Guidelines are perhaps the most misunderstood and misused contaminant levels when it comes to drinking water. Public health agencies use guidelines a few different ways: as recommended limits when standards do not exist. For example, the World Health Organization (WHO) maintains drinking water guidelines that may be adopted for bottled water trade purposes when the importing nation does not have its own regulatory drinking water quality standards. Any product that enters the nation, therefore, must meet the WHO guidelines, which are adopted by the importing nation as standards for bottled water. To arrive at its guidelines, the WHO conducts research using information and data from a wide spectrum of sources. as temporary standards while an MCl is under research or regulatory development. A current example of such a guideline is the EPA’s “interim drinking water health advisory” (guideline) for perchlorate. In a December 2008 Federal Register notice and accompanying publication, EPA established an advisory limit of 15 ug/l (ppb) for perchlorate in drinking water. The EPA advisory limit is based on a National Research Council exposure limit recommendation of 0.7 ug/kg body-weight/day. Although the 15 ug/l advisory limit is not enforceable, it is used as a yardstick to monitor perchlorate exposure in drinking water. In the EPA’s own words, “The Agency is issuing this interim health advisory to assist state and local officials in advance of a final regulatory determination. EPA expects to issue a final health advisory concurrent with the final regulatory determination for perchlorate.” When the EPA publishes its final regulatory determination, it will announce a proposed MCL for perchlorate.

Understanding gUidelines

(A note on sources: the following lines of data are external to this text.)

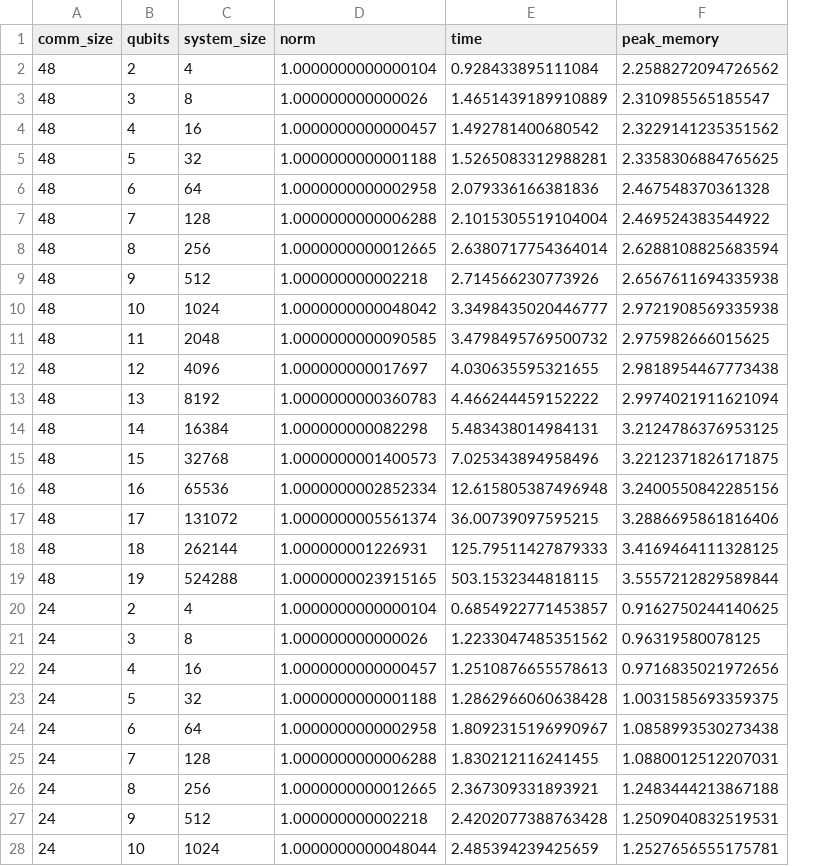
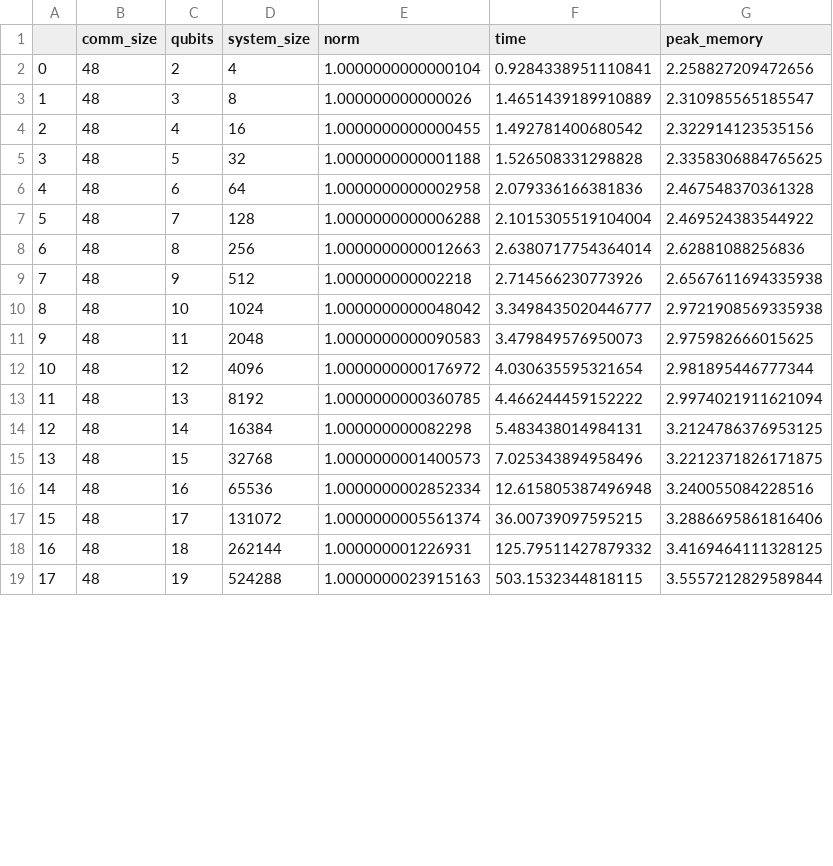
Before and after one commit to Edric-Matwiejew/QuOp_MPI, a CSV file: benchmarks/output/CLUSTER/qwoa_evolution/csv/2_qwoa_evolution.csv, drawn as a sheet; only a part is shown; removed rows and columns are numbered as before the commit, all else as after; the diff covers the shown part only; the diff names each change by its address in the sheet, - before the commit and + after, or states it on an @@ line.

Commit message:
serperated from 1*.csv

```diff
--- a/benchmarks/output/CLUSTER/qwoa_evolution/csv/2_qwoa_evolution.csv
+++ b/benchmarks/output/CLUSTER/qwoa_evolution/csv/2_qwoa_evolution.csv
+column A, rows 2-19: 0 | 1 | 2 | 3 | 4 | 5 | 6 | 7 | 8 | 9 | 10 | 11 | 12 | 13 | 14 | 15 | 16 | 17
-F2 (time): 0.928433895111084
+F2 (time): 0.9284338951110841
-G2 (peak_memory): 2.2588272094726562
+G2 (peak_memory): 2.258827209472656
-E4 (norm): 1.0000000000000457
+E4 (norm): 1.0000000000000455
-G4 (peak_memory): 2.3229141235351562
+G4 (peak_memory): 2.322914123535156
-F5 (time): 1.5265083312988281
+F5 (time): 1.526508331298828
-E8 (norm): 1.0000000000012665
+E8 (norm): 1.0000000000012663
-G8 (peak_memory): 2.6288108825683594
+G8 (peak_memory): 2.62881088256836
-E11 (norm): 1.0000000000090585
+E11 (norm): 1.0000000000090583
-F11 (time): 3.4798495769500732
+F11 (time): 3.479849576950073
-E12 (norm): 1.000000000017697
+E12 (norm): 1.0000000000176972
-F12 (time): 4.030635595321655
+F12 (time): 4.030635595321654
-G12 (peak_memory): 2.9818954467773438
+G12 (peak_memory): 2.981895446777344
-E13 (norm): 1.0000000000360783
+E13 (norm): 1.0000000000360785
-G16 (peak_memory): 3.2400550842285156
+G16 (peak_memory): 3.240055084228516
-F18 (time): 125.79511427879333
+F18 (time): 125.79511427879332
-E19 (norm): 1.0000000023915165
+E19 (norm): 1.0000000023915163
-row 20: 24 | 2 | 4 | 1.0000000000000104 | 0.6854922771453857 | 0.9162750244140625
-row 21: 24 | 3 | 8 | 1.000000000000026 | 1.2233047485351562 | 0.96319580078125
-row 22: 24 | 4 | 16 | 1.0000000000000457 | 1.2510876655578613 | 0.9716835021972656
-row 23: 24 | 5 | 32 | 1.0000000000001188 | 1.2862966060638428 | 1.0031585693359375
-row 24: 24 | 6 | 64 | 1.0000000000002958 | 1.8092315196990967 | 1.0858993530273438
-row 25: 24 | 7 | 128 | 1.0000000000006288 | 1.830212116241455 | 1.0880012512207031
-row 26: 24 | 8 | 256 | 1.0000000000012665 | 2.367309331893921 | 1.2483444213867188
-row 27: 24 | 9 | 512 | 1.000000000002218 | 2.4202077388763428 | 1.2509040832519531
-row 28: 24 | 10 | 1024 | 1.0000000000048044 | 2.485394239425659 | 1.2527656555175781
```
Also changed, not shown: 9 removed rows and 1 edited cell elsewhere in this file.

all food contact materials, Sen. Dianne Feinstein (D-CA) incorrectly referred to a “standard” of 50 ug for BPA as she reported levels of BPA found in a food product survey conducted by non-governmental organizations (NGOs), the U.S. Public Interest Research Group and the National Workgroup for Safe Markets. What Sen. Feinstein was incorrectly referring to is a guideline for BPA exposure used by major public health agencies around the world, which is actually 50 ug/kg body-weight/day. This exposure guideline cannot be translated into an absolute guideline limit or standard for any food product without consideration of other factors, such as but not limited to body weight of the consuming individual, concentration of BPA in the food or beverage product, amount of the product consumed, and length of exposure. In fact, when calculated, the levels of BPA found in the foods listed in the NGOs’ report were well below the 50 ug/kg body-weight/day threshold guideline. Unfortunately, the misuse of the guideline provided the public with false information and caused further confusion about BPA’s safety.

The words used to discuss drinking water issues are understandably confusing at times. However, IBWA hopes its members will be able to use this article to educate themselves as well as their local media and political officials. If everyone is at ease with the terminology, the truth about bottled water and its safety as a FDAregulated food product will be easier to digest.

edUCation is Key

Use this article to learn drinking water terminology— and educate the media and your legislators too!

Bottled Water

Recently, the media and legislators have misused and misinterpreted guidelines for bisphenol-A (BPA). In a press conference to announce her legislative initiative to ban BPA in
August/septemBer 2010

the BPa Message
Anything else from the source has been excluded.